TASK OBJECTIVE: The data is to be repeated exactly, with the images removed.

Before-and-after page screenshots:
══════

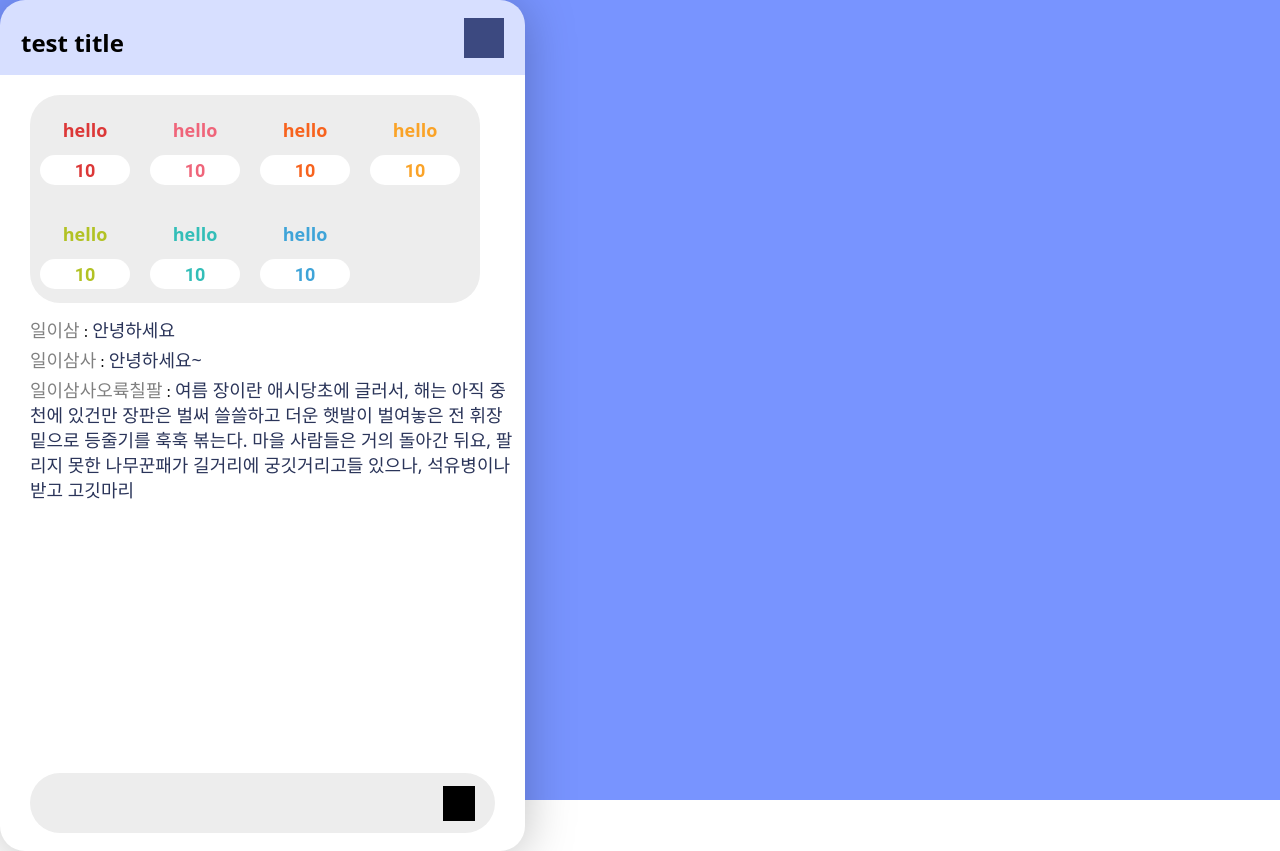
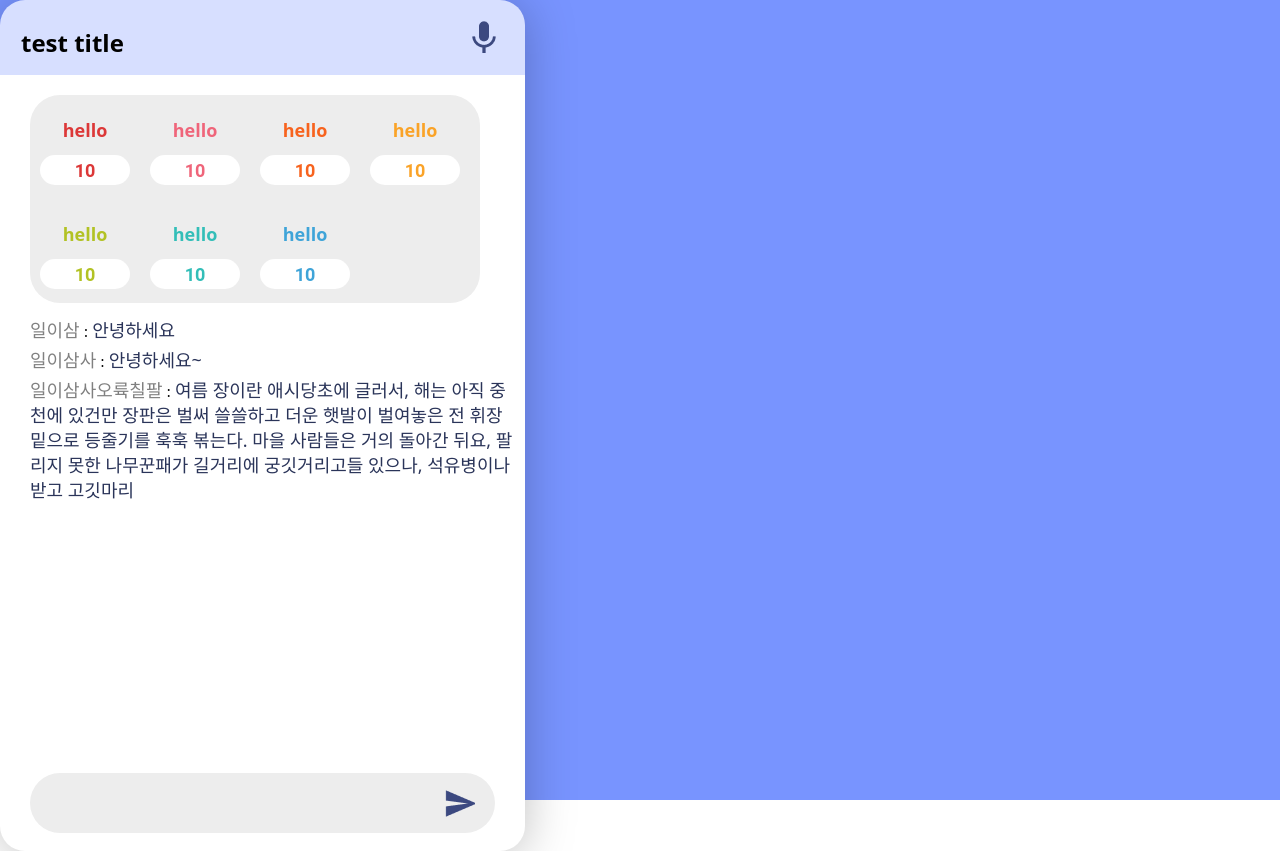
Before and after one commit to changicho/cardy-front, a React app: page / in a window 1280 px wide. Built offline with nearby package versions, Linux system fonts and the light colour scheme.

Commit message:
:art: Add background image from asset
버튼 이미지 파일들 적용

```diff
--- a/src/components/chatting/content/input/InputBar.tsx
+++ b/src/components/chatting/content/input/InputBar.tsx
@@ -1,5 +1,8 @@
 import React, { useState, useEffect } from "react";
 import styled from "styled-components";
+
+import activeButtonImage from "@/assets/image/send_active.png";
+import inActiveButtonImage from "@/assets/image/send_inactive.png";
 
 const SIZE = {
   WIDTH: 465,
@@ -50,21 +53,25 @@ const Input = styled.input`
   }
 `;
 
-const Button = styled.button`
+const Button = styled.button<{ imageUrl: string }>`
   width: 35px;
   height: 35px;
 
   margin: 0 10px;
 
-  background-color: black;
+  background-color: transparent;
   border: none;
+
+  background-image: url(${(props) => props.imageUrl});
 `;
 
 export const InputBar = (): JSX.Element => {
+  const [isActive, setIsActive] = useState<boolean>(true);
+
   return (
     <Wrapper>
       <Input />
-      <Button />
+      <Button imageUrl={isActive ? activeButtonImage : inActiveButtonImage} />
     </Wrapper>
   );
 };
--- a/src/components/chatting/header/Header.tsx
+++ b/src/components/chatting/header/Header.tsx
@@ -1,8 +1,8 @@
-import React from "react";
+import React, { useState } from "react";
 import styled from "styled-components";
 
 import Title from "@/components/chatting/header/Title";
-import MicIcon from "@/components/chatting/header/MicIcon";
+import { MicIcon, MuteIcon } from "@/components/chatting/header/MicIcon";
 
 type Props = {
   title: string;
@@ -39,10 +39,12 @@ const Wrapper = styled.div`
 `;
 
 export const Header = ({ title }: Props): JSX.Element => {
+  const [canSpeak, setCanSpeak] = useState<boolean>(true);
+
   return (
     <Wrapper>
       <Title PADDING={PADDING}>{title}</Title>
-      <MicIcon />
+      {canSpeak ? <MicIcon /> : <MuteIcon />}
     </Wrapper>
   );
 };
--- a/src/components/chatting/header/MicIcon.tsx
+++ b/src/components/chatting/header/MicIcon.tsx
@@ -1,4 +1,7 @@
 import styled from "styled-components";
+
+import micIconImage from "@/assets/image/mic.png";
+import muteIconImage from "@/assets/image/mute.png";
 
 export const MicIcon = styled.div`
   margin: 0px;
@@ -6,7 +9,16 @@ export const MicIcon = styled.div`
   width: 40px;
   height: 40px;
 
-  background-color: #3c4980;
+  background-color: transparent;
+  background-image: url(${micIconImage});
 `;
 
-export default MicIcon;
+export const MuteIcon = styled.div`
+  margin: 0px;
+  padding: 0px;
+  width: 40px;
+  height: 40px;
+
+  background-color: transparent;
+  background-image: url(${muteIconImage});
+`;
```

══════

SOLUTION FOR THIS EXERCISE:
Before and after one commit to changicho/cardy-front, a React app: page / in a window 1280 px wide. Built offline with nearby package versions, Linux system fonts and the light colour scheme.

Commit message:
:art: Add background image from asset
버튼 이미지 파일들 적용

```diff
--- a/src/components/chatting/content/input/InputBar.tsx
+++ b/src/components/chatting/content/input/InputBar.tsx
@@ -1,5 +1,8 @@
 import React, { useState, useEffect } from "react";
 import styled from "styled-components";
+
+import activeButtonImage from "@/assets/image/send_active.png";
+import inActiveButtonImage from "@/assets/image/send_inactive.png";
 
 const SIZE = {
   WIDTH: 465,
@@ -50,21 +53,25 @@ const Input = styled.input`
   }
 `;
 
-const Button = styled.button`
+const Button = styled.button<{ imageUrl: string }>`
   width: 35px;
   height: 35px;
 
   margin: 0 10px;
 
-  background-color: black;
+  background-color: transparent;
   border: none;
+
+  background-image: url(${(props) => props.imageUrl});
 `;
 
 export const InputBar = (): JSX.Element => {
+  const [isActive, setIsActive] = useState<boolean>(true);
+
   return (
     <Wrapper>
       <Input />
-      <Button />
+      <Button imageUrl={isActive ? activeButtonImage : inActiveButtonImage} />
     </Wrapper>
   );
 };
--- a/src/components/chatting/header/Header.tsx
+++ b/src/components/chatting/header/Header.tsx
@@ -1,8 +1,8 @@
-import React from "react";
+import React, { useState } from "react";
 import styled from "styled-components";
 
 import Title from "@/components/chatting/header/Title";
-import MicIcon from "@/components/chatting/header/MicIcon";
+import { MicIcon, MuteIcon } from "@/components/chatting/header/MicIcon";
 
 type Props = {
   title: string;
@@ -39,10 +39,12 @@ const Wrapper = styled.div`
 `;
 
 export const Header = ({ title }: Props): JSX.Element => {
+  const [canSpeak, setCanSpeak] = useState<boolean>(true);
+
   return (
     <Wrapper>
       <Title PADDING={PADDING}>{title}</Title>
-      <MicIcon />
+      {canSpeak ? <MicIcon /> : <MuteIcon />}
     </Wrapper>
   );
 };
--- a/src/components/chatting/header/MicIcon.tsx
+++ b/src/components/chatting/header/MicIcon.tsx
@@ -1,4 +1,7 @@
 import styled from "styled-components";
+
+import micIconImage from "@/assets/image/mic.png";
+import muteIconImage from "@/assets/image/mute.png";
 
 export const MicIcon = styled.div`
   margin: 0px;
@@ -6,7 +9,16 @@ export const MicIcon = styled.div`
   width: 40px;
   height: 40px;
 
-  background-color: #3c4980;
+  background-color: transparent;
+  background-image: url(${micIconImage});
 `;
 
-export default MicIcon;
+export const MuteIcon = styled.div`
+  margin: 0px;
+  padding: 0px;
+  width: 40px;
+  height: 40px;
+
+  background-color: transparent;
+  background-image: url(${muteIconImage});
+`;
```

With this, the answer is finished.